▶ WORK INSTRUCTION: Each record must be output exactly and in full.

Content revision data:
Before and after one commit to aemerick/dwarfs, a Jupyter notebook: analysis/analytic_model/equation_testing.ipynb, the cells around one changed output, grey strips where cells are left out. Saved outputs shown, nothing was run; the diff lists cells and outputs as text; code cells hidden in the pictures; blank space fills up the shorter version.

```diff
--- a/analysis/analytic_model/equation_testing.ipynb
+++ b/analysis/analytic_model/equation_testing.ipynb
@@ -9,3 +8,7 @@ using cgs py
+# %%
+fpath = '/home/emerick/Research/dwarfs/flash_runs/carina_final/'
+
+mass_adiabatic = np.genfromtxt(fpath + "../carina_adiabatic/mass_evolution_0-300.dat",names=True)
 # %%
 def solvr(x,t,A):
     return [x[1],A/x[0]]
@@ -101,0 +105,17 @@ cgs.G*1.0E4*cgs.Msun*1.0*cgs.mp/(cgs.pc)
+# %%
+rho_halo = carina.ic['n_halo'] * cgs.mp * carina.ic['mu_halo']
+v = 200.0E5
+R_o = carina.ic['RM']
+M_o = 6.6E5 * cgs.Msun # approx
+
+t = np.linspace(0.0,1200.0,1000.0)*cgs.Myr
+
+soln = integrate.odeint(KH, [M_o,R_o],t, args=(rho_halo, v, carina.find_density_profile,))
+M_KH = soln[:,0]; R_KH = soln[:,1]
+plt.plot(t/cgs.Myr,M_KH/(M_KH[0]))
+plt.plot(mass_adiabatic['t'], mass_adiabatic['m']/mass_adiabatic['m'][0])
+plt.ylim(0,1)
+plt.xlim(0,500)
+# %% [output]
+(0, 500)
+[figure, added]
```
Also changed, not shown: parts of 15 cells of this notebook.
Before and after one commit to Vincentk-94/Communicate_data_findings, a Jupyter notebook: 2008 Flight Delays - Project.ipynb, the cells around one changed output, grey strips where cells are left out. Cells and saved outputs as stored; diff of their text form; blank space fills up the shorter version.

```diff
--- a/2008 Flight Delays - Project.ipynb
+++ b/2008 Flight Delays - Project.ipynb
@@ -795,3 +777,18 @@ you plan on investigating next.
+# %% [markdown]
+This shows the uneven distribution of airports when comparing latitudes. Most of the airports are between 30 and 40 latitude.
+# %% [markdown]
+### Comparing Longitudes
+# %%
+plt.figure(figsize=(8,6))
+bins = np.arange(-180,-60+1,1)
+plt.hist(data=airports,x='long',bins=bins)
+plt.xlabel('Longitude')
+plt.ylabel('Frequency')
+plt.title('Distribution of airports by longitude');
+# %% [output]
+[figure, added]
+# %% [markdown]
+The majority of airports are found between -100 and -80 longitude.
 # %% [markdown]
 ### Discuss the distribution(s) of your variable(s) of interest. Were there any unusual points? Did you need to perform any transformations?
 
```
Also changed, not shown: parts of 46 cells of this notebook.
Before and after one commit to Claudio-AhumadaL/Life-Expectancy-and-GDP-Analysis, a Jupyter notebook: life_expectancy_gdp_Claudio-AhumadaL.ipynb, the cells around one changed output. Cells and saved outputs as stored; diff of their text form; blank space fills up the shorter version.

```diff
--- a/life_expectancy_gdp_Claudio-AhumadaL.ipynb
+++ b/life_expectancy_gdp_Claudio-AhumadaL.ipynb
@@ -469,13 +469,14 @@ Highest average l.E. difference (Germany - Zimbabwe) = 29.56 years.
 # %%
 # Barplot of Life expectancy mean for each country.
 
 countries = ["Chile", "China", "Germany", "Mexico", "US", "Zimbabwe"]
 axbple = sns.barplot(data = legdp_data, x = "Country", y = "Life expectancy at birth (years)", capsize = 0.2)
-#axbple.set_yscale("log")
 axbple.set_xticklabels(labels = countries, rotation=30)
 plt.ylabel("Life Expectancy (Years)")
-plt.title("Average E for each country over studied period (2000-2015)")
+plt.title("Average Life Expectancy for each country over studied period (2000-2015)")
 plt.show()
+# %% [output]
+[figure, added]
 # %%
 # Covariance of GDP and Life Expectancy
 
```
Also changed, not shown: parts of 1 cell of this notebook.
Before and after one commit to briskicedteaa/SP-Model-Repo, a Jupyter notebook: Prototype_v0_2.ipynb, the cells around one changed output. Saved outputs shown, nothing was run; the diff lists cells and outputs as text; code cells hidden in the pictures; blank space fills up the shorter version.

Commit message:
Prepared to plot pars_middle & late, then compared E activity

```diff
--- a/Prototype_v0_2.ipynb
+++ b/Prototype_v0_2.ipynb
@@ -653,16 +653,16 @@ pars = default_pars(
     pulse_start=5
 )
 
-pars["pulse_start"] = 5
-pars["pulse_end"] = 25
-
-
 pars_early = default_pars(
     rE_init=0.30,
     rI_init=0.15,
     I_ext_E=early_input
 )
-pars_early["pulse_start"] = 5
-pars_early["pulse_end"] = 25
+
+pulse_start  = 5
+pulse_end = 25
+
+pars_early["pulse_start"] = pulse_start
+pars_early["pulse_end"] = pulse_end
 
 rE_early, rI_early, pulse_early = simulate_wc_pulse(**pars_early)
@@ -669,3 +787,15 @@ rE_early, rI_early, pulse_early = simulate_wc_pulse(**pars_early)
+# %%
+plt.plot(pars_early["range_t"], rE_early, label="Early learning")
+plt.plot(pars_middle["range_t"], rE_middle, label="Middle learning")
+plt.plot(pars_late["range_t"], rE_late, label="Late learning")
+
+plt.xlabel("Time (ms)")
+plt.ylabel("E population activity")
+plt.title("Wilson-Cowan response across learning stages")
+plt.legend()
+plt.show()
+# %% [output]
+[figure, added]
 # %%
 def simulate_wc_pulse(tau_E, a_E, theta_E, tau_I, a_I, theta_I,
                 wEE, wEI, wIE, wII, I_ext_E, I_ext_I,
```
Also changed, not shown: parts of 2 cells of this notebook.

▶ SOLUTION TO THIS EXERCISE:
Before and after one commit to aemerick/dwarfs, a Jupyter notebook: analysis/analytic_model/equation_testing.ipynb, the cells around one changed output, grey strips where cells are left out. Saved outputs shown, nothing was run; the diff lists cells and outputs as text; code cells hidden in the pictures; blank space fills up the shorter version.

```diff
--- a/analysis/analytic_model/equation_testing.ipynb
+++ b/analysis/analytic_model/equation_testing.ipynb
@@ -9,3 +8,7 @@ using cgs py
+# %%
+fpath = '/home/emerick/Research/dwarfs/flash_runs/carina_final/'
+
+mass_adiabatic = np.genfromtxt(fpath + "../carina_adiabatic/mass_evolution_0-300.dat",names=True)
 # %%
 def solvr(x,t,A):
     return [x[1],A/x[0]]
@@ -101,0 +105,17 @@ cgs.G*1.0E4*cgs.Msun*1.0*cgs.mp/(cgs.pc)
+# %%
+rho_halo = carina.ic['n_halo'] * cgs.mp * carina.ic['mu_halo']
+v = 200.0E5
+R_o = carina.ic['RM']
+M_o = 6.6E5 * cgs.Msun # approx
+
+t = np.linspace(0.0,1200.0,1000.0)*cgs.Myr
+
+soln = integrate.odeint(KH, [M_o,R_o],t, args=(rho_halo, v, carina.find_density_profile,))
+M_KH = soln[:,0]; R_KH = soln[:,1]
+plt.plot(t/cgs.Myr,M_KH/(M_KH[0]))
+plt.plot(mass_adiabatic['t'], mass_adiabatic['m']/mass_adiabatic['m'][0])
+plt.ylim(0,1)
+plt.xlim(0,500)
+# %% [output]
+(0, 500)
+[figure, added]
```
Also changed, not shown: parts of 15 cells of this notebook.
Before and after one commit to Vincentk-94/Communicate_data_findings, a Jupyter notebook: 2008 Flight Delays - Project.ipynb, the cells around one changed output, grey strips where cells are left out. Cells and saved outputs as stored; diff of their text form; blank space fills up the shorter version.

```diff
--- a/2008 Flight Delays - Project.ipynb
+++ b/2008 Flight Delays - Project.ipynb
@@ -795,3 +777,18 @@ you plan on investigating next.
+# %% [markdown]
+This shows the uneven distribution of airports when comparing latitudes. Most of the airports are between 30 and 40 latitude.
+# %% [markdown]
+### Comparing Longitudes
+# %%
+plt.figure(figsize=(8,6))
+bins = np.arange(-180,-60+1,1)
+plt.hist(data=airports,x='long',bins=bins)
+plt.xlabel('Longitude')
+plt.ylabel('Frequency')
+plt.title('Distribution of airports by longitude');
+# %% [output]
+[figure, added]
+# %% [markdown]
+The majority of airports are found between -100 and -80 longitude.
 # %% [markdown]
 ### Discuss the distribution(s) of your variable(s) of interest. Were there any unusual points? Did you need to perform any transformations?
 
```
Also changed, not shown: parts of 46 cells of this notebook.
Before and after one commit to Claudio-AhumadaL/Life-Expectancy-and-GDP-Analysis, a Jupyter notebook: life_expectancy_gdp_Claudio-AhumadaL.ipynb, the cells around one changed output. Cells and saved outputs as stored; diff of their text form; blank space fills up the shorter version.

```diff
--- a/life_expectancy_gdp_Claudio-AhumadaL.ipynb
+++ b/life_expectancy_gdp_Claudio-AhumadaL.ipynb
@@ -469,13 +469,14 @@ Highest average l.E. difference (Germany - Zimbabwe) = 29.56 years.
 # %%
 # Barplot of Life expectancy mean for each country.
 
 countries = ["Chile", "China", "Germany", "Mexico", "US", "Zimbabwe"]
 axbple = sns.barplot(data = legdp_data, x = "Country", y = "Life expectancy at birth (years)", capsize = 0.2)
-#axbple.set_yscale("log")
 axbple.set_xticklabels(labels = countries, rotation=30)
 plt.ylabel("Life Expectancy (Years)")
-plt.title("Average E for each country over studied period (2000-2015)")
+plt.title("Average Life Expectancy for each country over studied period (2000-2015)")
 plt.show()
+# %% [output]
+[figure, added]
 # %%
 # Covariance of GDP and Life Expectancy
 
```
Also changed, not shown: parts of 1 cell of this notebook.
Before and after one commit to briskicedteaa/SP-Model-Repo, a Jupyter notebook: Prototype_v0_2.ipynb, the cells around one changed output. Saved outputs shown, nothing was run; the diff lists cells and outputs as text; code cells hidden in the pictures; blank space fills up the shorter version.

Commit message:
Prepared to plot pars_middle & late, then compared E activity

```diff
--- a/Prototype_v0_2.ipynb
+++ b/Prototype_v0_2.ipynb
@@ -653,16 +653,16 @@ pars = default_pars(
     pulse_start=5
 )
 
-pars["pulse_start"] = 5
-pars["pulse_end"] = 25
-
-
 pars_early = default_pars(
     rE_init=0.30,
     rI_init=0.15,
     I_ext_E=early_input
 )
-pars_early["pulse_start"] = 5
-pars_early["pulse_end"] = 25
+
+pulse_start  = 5
+pulse_end = 25
+
+pars_early["pulse_start"] = pulse_start
+pars_early["pulse_end"] = pulse_end
 
 rE_early, rI_early, pulse_early = simulate_wc_pulse(**pars_early)
@@ -669,3 +787,15 @@ rE_early, rI_early, pulse_early = simulate_wc_pulse(**pars_early)
+# %%
+plt.plot(pars_early["range_t"], rE_early, label="Early learning")
+plt.plot(pars_middle["range_t"], rE_middle, label="Middle learning")
+plt.plot(pars_late["range_t"], rE_late, label="Late learning")
+
+plt.xlabel("Time (ms)")
+plt.ylabel("E population activity")
+plt.title("Wilson-Cowan response across learning stages")
+plt.legend()
+plt.show()
+# %% [output]
+[figure, added]
 # %%
 def simulate_wc_pulse(tau_E, a_E, theta_E, tau_I, a_I, theta_I,
                 wEE, wEI, wIE, wII, I_ext_E, I_ext_I,
```
Also changed, not shown: parts of 2 cells of this notebook.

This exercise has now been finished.